• [WHAT YOU NEED TO DO]
Could you write out all the records once more, exactly?

Segment Start: MATERIAL SUPPLIED

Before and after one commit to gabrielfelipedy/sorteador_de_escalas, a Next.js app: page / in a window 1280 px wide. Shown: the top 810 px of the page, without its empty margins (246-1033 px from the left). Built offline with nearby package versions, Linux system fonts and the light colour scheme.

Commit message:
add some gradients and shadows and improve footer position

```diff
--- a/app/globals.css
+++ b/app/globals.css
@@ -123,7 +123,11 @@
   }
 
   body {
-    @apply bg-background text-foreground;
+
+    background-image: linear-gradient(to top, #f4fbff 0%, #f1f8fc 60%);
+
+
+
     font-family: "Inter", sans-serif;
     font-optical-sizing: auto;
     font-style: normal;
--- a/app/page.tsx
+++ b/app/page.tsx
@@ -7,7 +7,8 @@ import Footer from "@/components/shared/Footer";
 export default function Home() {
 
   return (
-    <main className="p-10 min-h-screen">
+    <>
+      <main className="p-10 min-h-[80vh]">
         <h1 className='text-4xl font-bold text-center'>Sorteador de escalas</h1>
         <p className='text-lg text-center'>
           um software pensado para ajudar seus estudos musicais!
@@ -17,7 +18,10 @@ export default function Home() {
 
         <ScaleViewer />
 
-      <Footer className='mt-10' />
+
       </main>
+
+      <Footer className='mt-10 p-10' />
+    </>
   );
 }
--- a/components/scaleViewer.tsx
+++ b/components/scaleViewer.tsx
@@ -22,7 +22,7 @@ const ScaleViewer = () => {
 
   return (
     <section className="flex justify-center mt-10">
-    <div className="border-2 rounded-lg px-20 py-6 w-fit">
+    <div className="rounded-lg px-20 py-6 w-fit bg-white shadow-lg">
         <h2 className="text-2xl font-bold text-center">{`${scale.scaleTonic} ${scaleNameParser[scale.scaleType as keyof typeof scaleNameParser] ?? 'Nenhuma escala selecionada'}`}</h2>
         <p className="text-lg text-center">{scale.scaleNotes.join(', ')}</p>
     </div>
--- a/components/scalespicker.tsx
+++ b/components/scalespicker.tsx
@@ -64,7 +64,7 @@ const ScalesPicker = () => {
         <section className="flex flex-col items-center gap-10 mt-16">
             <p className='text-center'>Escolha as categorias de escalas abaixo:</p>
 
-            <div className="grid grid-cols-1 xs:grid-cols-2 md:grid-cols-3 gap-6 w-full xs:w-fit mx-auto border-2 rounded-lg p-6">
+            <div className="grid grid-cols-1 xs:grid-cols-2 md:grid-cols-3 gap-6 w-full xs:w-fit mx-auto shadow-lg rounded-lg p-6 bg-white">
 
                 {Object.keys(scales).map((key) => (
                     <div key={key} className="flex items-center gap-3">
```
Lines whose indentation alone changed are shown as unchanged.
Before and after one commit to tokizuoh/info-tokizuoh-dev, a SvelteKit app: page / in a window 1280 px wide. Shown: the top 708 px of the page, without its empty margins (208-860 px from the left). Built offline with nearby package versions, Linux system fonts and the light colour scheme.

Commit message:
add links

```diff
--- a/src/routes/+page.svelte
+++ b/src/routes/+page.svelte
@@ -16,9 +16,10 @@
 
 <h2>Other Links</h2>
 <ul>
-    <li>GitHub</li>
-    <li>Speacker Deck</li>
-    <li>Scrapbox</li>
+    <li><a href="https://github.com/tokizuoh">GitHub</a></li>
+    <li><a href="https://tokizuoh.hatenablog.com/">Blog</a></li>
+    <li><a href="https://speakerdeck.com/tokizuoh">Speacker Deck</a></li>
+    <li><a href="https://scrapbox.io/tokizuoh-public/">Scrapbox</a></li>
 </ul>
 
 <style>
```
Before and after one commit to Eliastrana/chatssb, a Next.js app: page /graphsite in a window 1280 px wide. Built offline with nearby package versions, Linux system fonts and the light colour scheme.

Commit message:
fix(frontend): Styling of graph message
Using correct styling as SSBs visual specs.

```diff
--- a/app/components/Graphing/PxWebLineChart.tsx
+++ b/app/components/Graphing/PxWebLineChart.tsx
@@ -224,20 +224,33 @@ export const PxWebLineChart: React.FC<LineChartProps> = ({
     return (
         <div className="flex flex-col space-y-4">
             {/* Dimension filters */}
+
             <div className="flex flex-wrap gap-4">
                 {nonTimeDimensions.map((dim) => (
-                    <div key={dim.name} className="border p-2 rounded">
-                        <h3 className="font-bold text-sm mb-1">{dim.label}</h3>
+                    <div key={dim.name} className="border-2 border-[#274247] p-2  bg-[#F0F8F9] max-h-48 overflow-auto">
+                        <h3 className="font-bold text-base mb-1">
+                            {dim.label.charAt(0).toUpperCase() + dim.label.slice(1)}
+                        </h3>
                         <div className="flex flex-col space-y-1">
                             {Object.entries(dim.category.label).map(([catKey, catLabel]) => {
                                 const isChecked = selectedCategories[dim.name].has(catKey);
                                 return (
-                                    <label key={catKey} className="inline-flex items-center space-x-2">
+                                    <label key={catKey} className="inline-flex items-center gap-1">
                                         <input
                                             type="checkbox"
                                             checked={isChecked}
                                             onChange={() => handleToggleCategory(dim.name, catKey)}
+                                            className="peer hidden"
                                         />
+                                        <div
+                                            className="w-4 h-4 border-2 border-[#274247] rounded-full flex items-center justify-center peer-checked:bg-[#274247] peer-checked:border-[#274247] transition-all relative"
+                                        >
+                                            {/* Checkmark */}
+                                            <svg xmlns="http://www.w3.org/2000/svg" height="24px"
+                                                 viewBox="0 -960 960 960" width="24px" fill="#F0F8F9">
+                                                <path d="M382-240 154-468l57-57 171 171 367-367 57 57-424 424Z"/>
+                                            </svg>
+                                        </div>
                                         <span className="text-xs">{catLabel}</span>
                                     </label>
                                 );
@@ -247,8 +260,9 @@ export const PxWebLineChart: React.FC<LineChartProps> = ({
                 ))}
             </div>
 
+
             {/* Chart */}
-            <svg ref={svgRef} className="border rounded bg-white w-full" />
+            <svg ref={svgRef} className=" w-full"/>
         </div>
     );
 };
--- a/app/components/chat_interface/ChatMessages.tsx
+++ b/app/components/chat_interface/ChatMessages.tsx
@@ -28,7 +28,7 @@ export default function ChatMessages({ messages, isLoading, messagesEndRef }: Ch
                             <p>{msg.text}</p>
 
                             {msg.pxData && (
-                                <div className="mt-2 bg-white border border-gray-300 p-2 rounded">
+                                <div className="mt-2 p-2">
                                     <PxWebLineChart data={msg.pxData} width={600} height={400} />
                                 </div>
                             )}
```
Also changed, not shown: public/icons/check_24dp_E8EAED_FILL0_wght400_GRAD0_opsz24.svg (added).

Segment End: MATERIAL SUPPLIED

• [WORKED SOLUTION]
Before and after one commit to gabrielfelipedy/sorteador_de_escalas, a Next.js app: page / in a window 1280 px wide. Shown: the top 810 px of the page, without its empty margins (246-1033 px from the left). Built offline with nearby package versions, Linux system fonts and the light colour scheme.

Commit message:
add some gradients and shadows and improve footer position

```diff
--- a/app/globals.css
+++ b/app/globals.css
@@ -123,7 +123,11 @@
   }
 
   body {
-    @apply bg-background text-foreground;
+
+    background-image: linear-gradient(to top, #f4fbff 0%, #f1f8fc 60%);
+
+
+
     font-family: "Inter", sans-serif;
     font-optical-sizing: auto;
     font-style: normal;
--- a/app/page.tsx
+++ b/app/page.tsx
@@ -7,7 +7,8 @@ import Footer from "@/components/shared/Footer";
 export default function Home() {
 
   return (
-    <main className="p-10 min-h-screen">
+    <>
+      <main className="p-10 min-h-[80vh]">
         <h1 className='text-4xl font-bold text-center'>Sorteador de escalas</h1>
         <p className='text-lg text-center'>
           um software pensado para ajudar seus estudos musicais!
@@ -17,7 +18,10 @@ export default function Home() {
 
         <ScaleViewer />
 
-      <Footer className='mt-10' />
+
       </main>
+
+      <Footer className='mt-10 p-10' />
+    </>
   );
 }
--- a/components/scaleViewer.tsx
+++ b/components/scaleViewer.tsx
@@ -22,7 +22,7 @@ const ScaleViewer = () => {
 
   return (
     <section className="flex justify-center mt-10">
-    <div className="border-2 rounded-lg px-20 py-6 w-fit">
+    <div className="rounded-lg px-20 py-6 w-fit bg-white shadow-lg">
         <h2 className="text-2xl font-bold text-center">{`${scale.scaleTonic} ${scaleNameParser[scale.scaleType as keyof typeof scaleNameParser] ?? 'Nenhuma escala selecionada'}`}</h2>
         <p className="text-lg text-center">{scale.scaleNotes.join(', ')}</p>
     </div>
--- a/components/scalespicker.tsx
+++ b/components/scalespicker.tsx
@@ -64,7 +64,7 @@ const ScalesPicker = () => {
         <section className="flex flex-col items-center gap-10 mt-16">
             <p className='text-center'>Escolha as categorias de escalas abaixo:</p>
 
-            <div className="grid grid-cols-1 xs:grid-cols-2 md:grid-cols-3 gap-6 w-full xs:w-fit mx-auto border-2 rounded-lg p-6">
+            <div className="grid grid-cols-1 xs:grid-cols-2 md:grid-cols-3 gap-6 w-full xs:w-fit mx-auto shadow-lg rounded-lg p-6 bg-white">
 
                 {Object.keys(scales).map((key) => (
                     <div key={key} className="flex items-center gap-3">
```
Lines whose indentation alone changed are shown as unchanged.
Before and after one commit to tokizuoh/info-tokizuoh-dev, a SvelteKit app: page / in a window 1280 px wide. Shown: the top 708 px of the page, without its empty margins (208-860 px from the left). Built offline with nearby package versions, Linux system fonts and the light colour scheme.

Commit message:
add links

```diff
--- a/src/routes/+page.svelte
+++ b/src/routes/+page.svelte
@@ -16,9 +16,10 @@
 
 <h2>Other Links</h2>
 <ul>
-    <li>GitHub</li>
-    <li>Speacker Deck</li>
-    <li>Scrapbox</li>
+    <li><a href="https://github.com/tokizuoh">GitHub</a></li>
+    <li><a href="https://tokizuoh.hatenablog.com/">Blog</a></li>
+    <li><a href="https://speakerdeck.com/tokizuoh">Speacker Deck</a></li>
+    <li><a href="https://scrapbox.io/tokizuoh-public/">Scrapbox</a></li>
 </ul>
 
 <style>
```
Before and after one commit to Eliastrana/chatssb, a Next.js app: page /graphsite in a window 1280 px wide. Built offline with nearby package versions, Linux system fonts and the light colour scheme.

Commit message:
fix(frontend): Styling of graph message
Using correct styling as SSBs visual specs.

```diff
--- a/app/components/Graphing/PxWebLineChart.tsx
+++ b/app/components/Graphing/PxWebLineChart.tsx
@@ -224,20 +224,33 @@ export const PxWebLineChart: React.FC<LineChartProps> = ({
     return (
         <div className="flex flex-col space-y-4">
             {/* Dimension filters */}
+
             <div className="flex flex-wrap gap-4">
                 {nonTimeDimensions.map((dim) => (
-                    <div key={dim.name} className="border p-2 rounded">
-                        <h3 className="font-bold text-sm mb-1">{dim.label}</h3>
+                    <div key={dim.name} className="border-2 border-[#274247] p-2  bg-[#F0F8F9] max-h-48 overflow-auto">
+                        <h3 className="font-bold text-base mb-1">
+                            {dim.label.charAt(0).toUpperCase() + dim.label.slice(1)}
+                        </h3>
                         <div className="flex flex-col space-y-1">
                             {Object.entries(dim.category.label).map(([catKey, catLabel]) => {
                                 const isChecked = selectedCategories[dim.name].has(catKey);
                                 return (
-                                    <label key={catKey} className="inline-flex items-center space-x-2">
+                                    <label key={catKey} className="inline-flex items-center gap-1">
                                         <input
                                             type="checkbox"
                                             checked={isChecked}
                                             onChange={() => handleToggleCategory(dim.name, catKey)}
+                                            className="peer hidden"
                                         />
+                                        <div
+                                            className="w-4 h-4 border-2 border-[#274247] rounded-full flex items-center justify-center peer-checked:bg-[#274247] peer-checked:border-[#274247] transition-all relative"
+                                        >
+                                            {/* Checkmark */}
+                                            <svg xmlns="http://www.w3.org/2000/svg" height="24px"
+                                                 viewBox="0 -960 960 960" width="24px" fill="#F0F8F9">
+                                                <path d="M382-240 154-468l57-57 171 171 367-367 57 57-424 424Z"/>
+                                            </svg>
+                                        </div>
                                         <span className="text-xs">{catLabel}</span>
                                     </label>
                                 );
@@ -247,8 +260,9 @@ export const PxWebLineChart: React.FC<LineChartProps> = ({
                 ))}
             </div>
 
+
             {/* Chart */}
-            <svg ref={svgRef} className="border rounded bg-white w-full" />
+            <svg ref={svgRef} className=" w-full"/>
         </div>
     );
 };
--- a/app/components/chat_interface/ChatMessages.tsx
+++ b/app/components/chat_interface/ChatMessages.tsx
@@ -28,7 +28,7 @@ export default function ChatMessages({ messages, isLoading, messagesEndRef }: Ch
                             <p>{msg.text}</p>
 
                             {msg.pxData && (
-                                <div className="mt-2 bg-white border border-gray-300 p-2 rounded">
+                                <div className="mt-2 p-2">
                                     <PxWebLineChart data={msg.pxData} width={600} height={400} />
                                 </div>
                             )}
```
Also changed, not shown: public/icons/check_24dp_E8EAED_FILL0_wght400_GRAD0_opsz24.svg (added).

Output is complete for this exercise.